Skip to content

Safety key to viewing rare solar eclipse, says Brock expert

Niagara will experience a total solar eclipse from 3:18 p.m. to 3:21 p.m. on April 8
Brock University Assistant Professor of Physics Barak Shoshany.

Although the total solar eclipse isn’t set to take place in Niagara for nearly two months, Brock University Assistant Professor of Physics Barak Shoshany is encouraging people to begin preparing now for the astronomical phenomenon.

On Monday, April 8, a total solar eclipse will take place over southern Ontario, with the moon passing between the Earth and the sun, obscuring the sun completely for a short period of time.

Shoshany, a member of the Ontario Eclipse Task Force, says the “once-in-a-lifetime opportunity” to witness the celestial spectacle is expected to bring an influx of visitors to the region.

"It’s a very rare thing to see,” he says. “Usually, people have to travel to the other side of the planet if they want to see a total solar eclipse.”

The theoretical physicist, who studies general relativity and teaches physics and astronomy at Brock, says that while a total solar eclipse takes place roughly every 18 months, it rarely happens close to Niagara. The total solar eclipse occurred over Ontario in 1979, and the next one won’t happen again over the province until 2099. 

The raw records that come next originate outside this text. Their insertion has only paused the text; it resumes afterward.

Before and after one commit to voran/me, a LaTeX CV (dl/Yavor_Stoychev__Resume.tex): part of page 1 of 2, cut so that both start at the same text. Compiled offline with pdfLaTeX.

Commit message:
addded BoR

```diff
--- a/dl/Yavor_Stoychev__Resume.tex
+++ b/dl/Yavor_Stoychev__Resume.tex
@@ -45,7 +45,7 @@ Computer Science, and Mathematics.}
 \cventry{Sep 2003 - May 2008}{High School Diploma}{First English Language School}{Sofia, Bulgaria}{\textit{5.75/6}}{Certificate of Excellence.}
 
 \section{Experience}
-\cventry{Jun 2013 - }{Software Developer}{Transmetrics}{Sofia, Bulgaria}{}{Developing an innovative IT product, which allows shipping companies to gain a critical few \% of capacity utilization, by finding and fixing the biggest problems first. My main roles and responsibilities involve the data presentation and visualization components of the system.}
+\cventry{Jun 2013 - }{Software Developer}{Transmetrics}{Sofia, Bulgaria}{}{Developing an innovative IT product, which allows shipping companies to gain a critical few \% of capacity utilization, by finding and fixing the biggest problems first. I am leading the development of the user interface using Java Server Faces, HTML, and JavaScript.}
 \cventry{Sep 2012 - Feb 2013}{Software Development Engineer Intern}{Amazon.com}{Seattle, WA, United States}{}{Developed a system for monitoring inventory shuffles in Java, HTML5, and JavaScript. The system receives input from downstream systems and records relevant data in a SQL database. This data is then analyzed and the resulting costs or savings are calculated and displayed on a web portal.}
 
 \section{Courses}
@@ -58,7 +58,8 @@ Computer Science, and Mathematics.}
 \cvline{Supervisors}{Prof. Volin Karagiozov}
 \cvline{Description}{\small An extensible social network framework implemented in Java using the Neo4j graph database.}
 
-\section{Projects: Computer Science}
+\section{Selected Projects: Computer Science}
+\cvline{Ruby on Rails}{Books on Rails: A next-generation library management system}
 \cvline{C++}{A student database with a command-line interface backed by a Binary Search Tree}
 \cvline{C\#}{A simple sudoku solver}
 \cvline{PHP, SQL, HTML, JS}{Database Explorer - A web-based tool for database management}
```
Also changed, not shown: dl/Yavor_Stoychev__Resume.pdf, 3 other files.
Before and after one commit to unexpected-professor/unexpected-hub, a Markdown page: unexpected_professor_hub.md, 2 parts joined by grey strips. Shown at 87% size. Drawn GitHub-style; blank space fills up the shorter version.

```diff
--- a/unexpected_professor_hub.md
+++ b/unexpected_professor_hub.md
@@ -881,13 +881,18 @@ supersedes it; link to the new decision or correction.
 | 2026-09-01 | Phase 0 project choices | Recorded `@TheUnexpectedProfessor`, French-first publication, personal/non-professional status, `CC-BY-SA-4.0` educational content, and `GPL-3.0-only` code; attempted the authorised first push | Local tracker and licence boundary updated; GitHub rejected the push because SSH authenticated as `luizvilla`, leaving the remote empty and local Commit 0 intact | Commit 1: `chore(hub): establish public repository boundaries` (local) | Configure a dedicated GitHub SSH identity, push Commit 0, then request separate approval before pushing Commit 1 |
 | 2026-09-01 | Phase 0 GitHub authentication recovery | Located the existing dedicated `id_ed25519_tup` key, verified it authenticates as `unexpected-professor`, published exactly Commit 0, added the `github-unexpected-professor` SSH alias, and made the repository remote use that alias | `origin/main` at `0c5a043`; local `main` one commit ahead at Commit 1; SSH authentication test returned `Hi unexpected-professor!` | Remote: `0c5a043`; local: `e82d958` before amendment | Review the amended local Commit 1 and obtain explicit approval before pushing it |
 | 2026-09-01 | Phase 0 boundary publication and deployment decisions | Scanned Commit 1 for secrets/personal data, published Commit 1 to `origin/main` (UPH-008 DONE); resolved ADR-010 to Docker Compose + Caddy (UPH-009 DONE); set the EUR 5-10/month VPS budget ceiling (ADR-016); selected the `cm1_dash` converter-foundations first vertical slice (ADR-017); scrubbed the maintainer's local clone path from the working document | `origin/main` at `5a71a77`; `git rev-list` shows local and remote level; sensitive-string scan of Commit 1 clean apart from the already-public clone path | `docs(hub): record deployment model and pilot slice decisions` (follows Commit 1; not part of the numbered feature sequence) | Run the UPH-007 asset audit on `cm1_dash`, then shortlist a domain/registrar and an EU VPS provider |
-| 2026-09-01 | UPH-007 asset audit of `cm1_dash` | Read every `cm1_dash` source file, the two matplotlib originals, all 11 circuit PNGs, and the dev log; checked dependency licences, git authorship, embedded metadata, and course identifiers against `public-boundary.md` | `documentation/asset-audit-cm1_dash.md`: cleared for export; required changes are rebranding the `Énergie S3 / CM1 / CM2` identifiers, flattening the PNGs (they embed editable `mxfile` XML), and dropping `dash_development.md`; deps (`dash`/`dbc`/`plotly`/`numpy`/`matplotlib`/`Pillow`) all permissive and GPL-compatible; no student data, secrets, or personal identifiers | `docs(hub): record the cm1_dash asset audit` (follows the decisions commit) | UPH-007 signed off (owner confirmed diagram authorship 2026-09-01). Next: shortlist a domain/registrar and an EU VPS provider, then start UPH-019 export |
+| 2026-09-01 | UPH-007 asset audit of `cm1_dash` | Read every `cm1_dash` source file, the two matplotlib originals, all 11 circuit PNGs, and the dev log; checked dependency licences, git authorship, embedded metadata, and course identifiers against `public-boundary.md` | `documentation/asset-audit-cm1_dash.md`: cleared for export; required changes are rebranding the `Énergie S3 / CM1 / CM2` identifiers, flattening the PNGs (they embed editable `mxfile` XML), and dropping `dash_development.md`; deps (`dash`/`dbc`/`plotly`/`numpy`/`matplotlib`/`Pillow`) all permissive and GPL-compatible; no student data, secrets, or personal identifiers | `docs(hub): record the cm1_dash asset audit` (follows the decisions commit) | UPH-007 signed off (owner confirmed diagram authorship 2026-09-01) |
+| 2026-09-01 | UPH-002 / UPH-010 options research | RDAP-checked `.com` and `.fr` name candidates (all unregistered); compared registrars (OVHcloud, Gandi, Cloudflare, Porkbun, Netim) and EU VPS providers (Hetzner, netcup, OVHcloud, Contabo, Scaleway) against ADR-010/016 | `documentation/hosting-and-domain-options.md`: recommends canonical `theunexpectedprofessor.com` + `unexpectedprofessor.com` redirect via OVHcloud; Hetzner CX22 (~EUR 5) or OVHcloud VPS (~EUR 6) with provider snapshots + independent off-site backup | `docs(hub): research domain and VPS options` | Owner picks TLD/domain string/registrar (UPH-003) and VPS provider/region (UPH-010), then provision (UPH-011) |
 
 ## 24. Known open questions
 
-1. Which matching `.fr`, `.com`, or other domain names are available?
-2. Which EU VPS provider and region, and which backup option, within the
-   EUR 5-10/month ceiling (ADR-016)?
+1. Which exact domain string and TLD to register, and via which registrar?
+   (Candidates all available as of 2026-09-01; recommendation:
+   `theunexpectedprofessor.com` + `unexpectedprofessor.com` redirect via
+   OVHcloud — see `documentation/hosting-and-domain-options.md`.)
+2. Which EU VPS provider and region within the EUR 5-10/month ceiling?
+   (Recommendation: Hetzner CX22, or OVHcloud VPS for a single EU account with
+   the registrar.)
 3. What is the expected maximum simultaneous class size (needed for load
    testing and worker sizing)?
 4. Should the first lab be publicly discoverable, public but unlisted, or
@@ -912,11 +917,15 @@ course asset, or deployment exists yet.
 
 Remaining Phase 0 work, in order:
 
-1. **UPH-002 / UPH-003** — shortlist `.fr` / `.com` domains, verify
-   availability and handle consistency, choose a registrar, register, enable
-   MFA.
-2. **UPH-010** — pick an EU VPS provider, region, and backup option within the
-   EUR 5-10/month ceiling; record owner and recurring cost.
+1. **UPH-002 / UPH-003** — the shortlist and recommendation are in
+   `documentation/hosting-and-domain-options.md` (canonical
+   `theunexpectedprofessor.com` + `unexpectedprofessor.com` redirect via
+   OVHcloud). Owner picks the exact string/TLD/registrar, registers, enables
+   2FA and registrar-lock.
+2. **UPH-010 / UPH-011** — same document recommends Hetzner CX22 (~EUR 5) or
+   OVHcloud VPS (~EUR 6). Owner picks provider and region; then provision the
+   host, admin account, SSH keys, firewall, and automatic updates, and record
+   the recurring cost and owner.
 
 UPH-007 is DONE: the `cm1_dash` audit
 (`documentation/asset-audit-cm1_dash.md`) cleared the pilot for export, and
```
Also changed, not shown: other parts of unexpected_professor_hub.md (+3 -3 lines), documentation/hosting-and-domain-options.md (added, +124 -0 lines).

A total solar eclipse happens in areas of the planet within the “path of totality,” or the path of the moon’s umbra, which is the innermost and darkest part of the moon’s shadow. The Niagara region is within this path.

St. Catharines will experience a total solar eclipse from 3:18 p.m. to 3:21 p.m. on April 8. The maximum eclipse, when the moon is closest to the centre of the sun, will take place at 3:19 p.m. 

Shoshany says people should prepare now to watch the eclipse safely by purchasing certified eclipse glasses through a verified distributor or plan to project the image of the eclipse on a white piece of paper using a pinhole projector.

“Using these methods, it should be 100 per cent safe to watch the entire eclipse,” he says. “During the precious few minutes of totality itself, when the moon completely covers the sun, it is safe to watch the eclipse directly, but care must be taken to return to safe viewing methods as soon as totality ends."

Looking directly at the sun can cause permanent eye damage. During the solar eclipse, the sun will be much less bright than usual, but still just as dangerous. Looking at the sun through sunglasses, binoculars, telescopes or optical camera viewfinders is also dangerous, unless they are covered with professional solar filters.

The best way to view the eclipse is to attend an official eclipse event led by experts, such as the one that will take place at Brock University, Shoshany says.

Visitors to Brock’s solar eclipse event — details of which will be announced soon — will receive free certified glasses to view the eclipse safely, with experienced faculty and staff also on site to discuss the phenomenon. Several educational sessions will also be held that day on related topics in biology, chemistry, computer science, physics and more.